WHAT THE EXERCISE ASKS. Exactly repeat all the records below, omitting the images they hold.
[[ DATA SECTION, beginning ]]
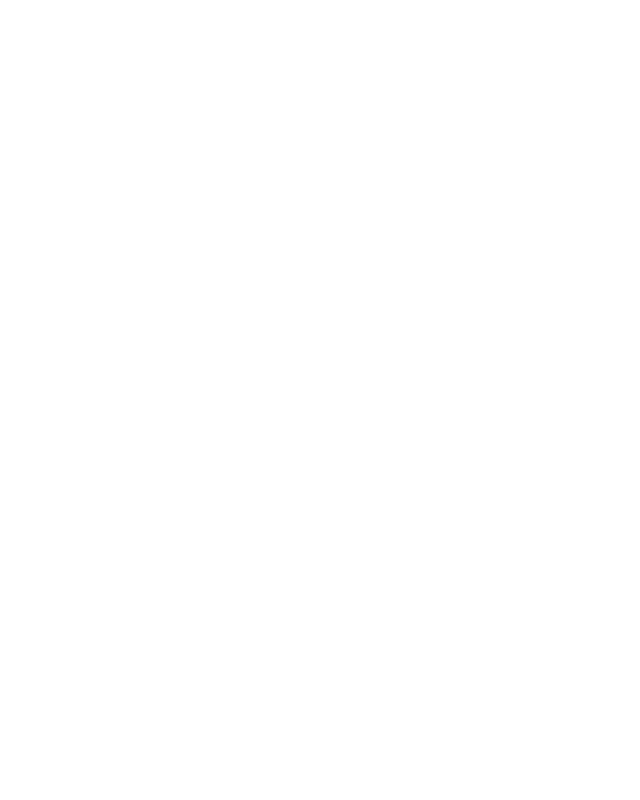
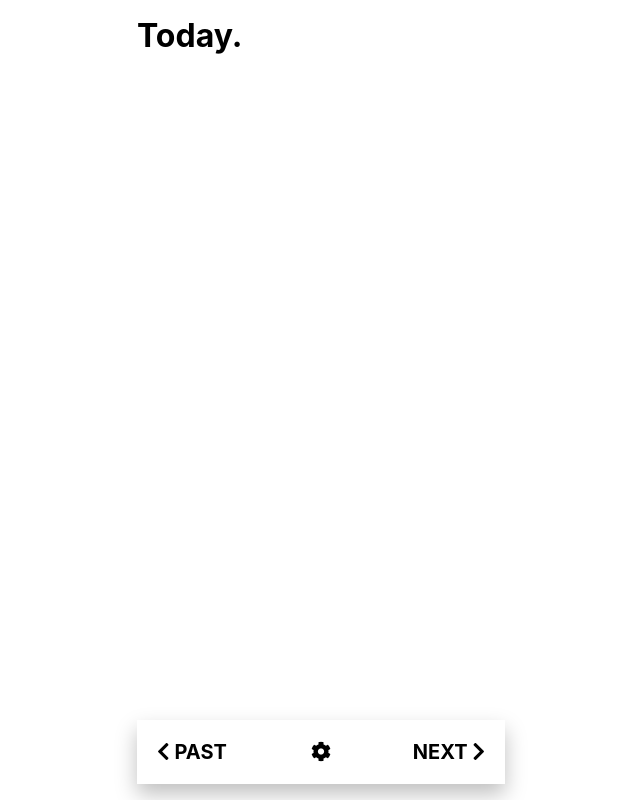
Before and after one commit to phazonoverload/sw-food-diary, a Nuxt app: page /record in a window 1280 px wide. Before the commit this address had no page. Shown: the whole page, without its empty margins (319-959 px from the left). Built offline with nearby package versions, Linux system fonts and the light colour scheme; a web font is replaced by a local one.

Commit message:
Scaffing pages

```diff
--- /dev/null
+++ b/pages/login/index.vue
@@ -0,0 +1,5 @@
+<template>
+  <div>
+    <h1>Login.</h1>
+  </div>
+</template>
--- /dev/null
+++ b/pages/record/_day.vue
@@ -0,0 +1,5 @@
+<template>
+  <div>
+    <h1>Date.</h1>
+  </div>
+</template>
--- /dev/null
+++ b/pages/record/index.vue
@@ -0,0 +1,26 @@
+<template>
+  <div id="page">
+    <div class="content">
+      <h1>Today.</h1>
+    </div>
+    <Nav/>
+  </div>
+</template>
+
+<script>
+import Nav from "~/components/Nav";
+export default {
+  components: {
+    Nav
+  }
+};
+</script>
+
+<style scoped>
+#page {
+  min-height: calc(100vh - 2em);
+  display: flex;
+  flex-direction: column;
+  justify-content: space-between;
+}
+</style>
--- /dev/null
+++ b/pages/settings/index.vue
@@ -0,0 +1,5 @@
+<template>
+  <div>
+    <h1>Settings.</h1>
+  </div>
+</template>
```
[[ DATA SECTION, end ]]
TASK SOLUTION.
Before and after one commit to phazonoverload/sw-food-diary, a Nuxt app: page /record in a window 1280 px wide. Before the commit this address had no page. Shown: the whole page, without its empty margins (319-959 px from the left). Built offline with nearby package versions, Linux system fonts and the light colour scheme; a web font is replaced by a local one.

Commit message:
Scaffing pages

```diff
--- /dev/null
+++ b/pages/login/index.vue
@@ -0,0 +1,5 @@
+<template>
+  <div>
+    <h1>Login.</h1>
+  </div>
+</template>
--- /dev/null
+++ b/pages/record/_day.vue
@@ -0,0 +1,5 @@
+<template>
+  <div>
+    <h1>Date.</h1>
+  </div>
+</template>
--- /dev/null
+++ b/pages/record/index.vue
@@ -0,0 +1,26 @@
+<template>
+  <div id="page">
+    <div class="content">
+      <h1>Today.</h1>
+    </div>
+    <Nav/>
+  </div>
+</template>
+
+<script>
+import Nav from "~/components/Nav";
+export default {
+  components: {
+    Nav
+  }
+};
+</script>
+
+<style scoped>
+#page {
+  min-height: calc(100vh - 2em);
+  display: flex;
+  flex-direction: column;
+  justify-content: space-between;
+}
+</style>
--- /dev/null
+++ b/pages/settings/index.vue
@@ -0,0 +1,5 @@
+<template>
+  <div>
+    <h1>Settings.</h1>
+  </div>
+</template>
```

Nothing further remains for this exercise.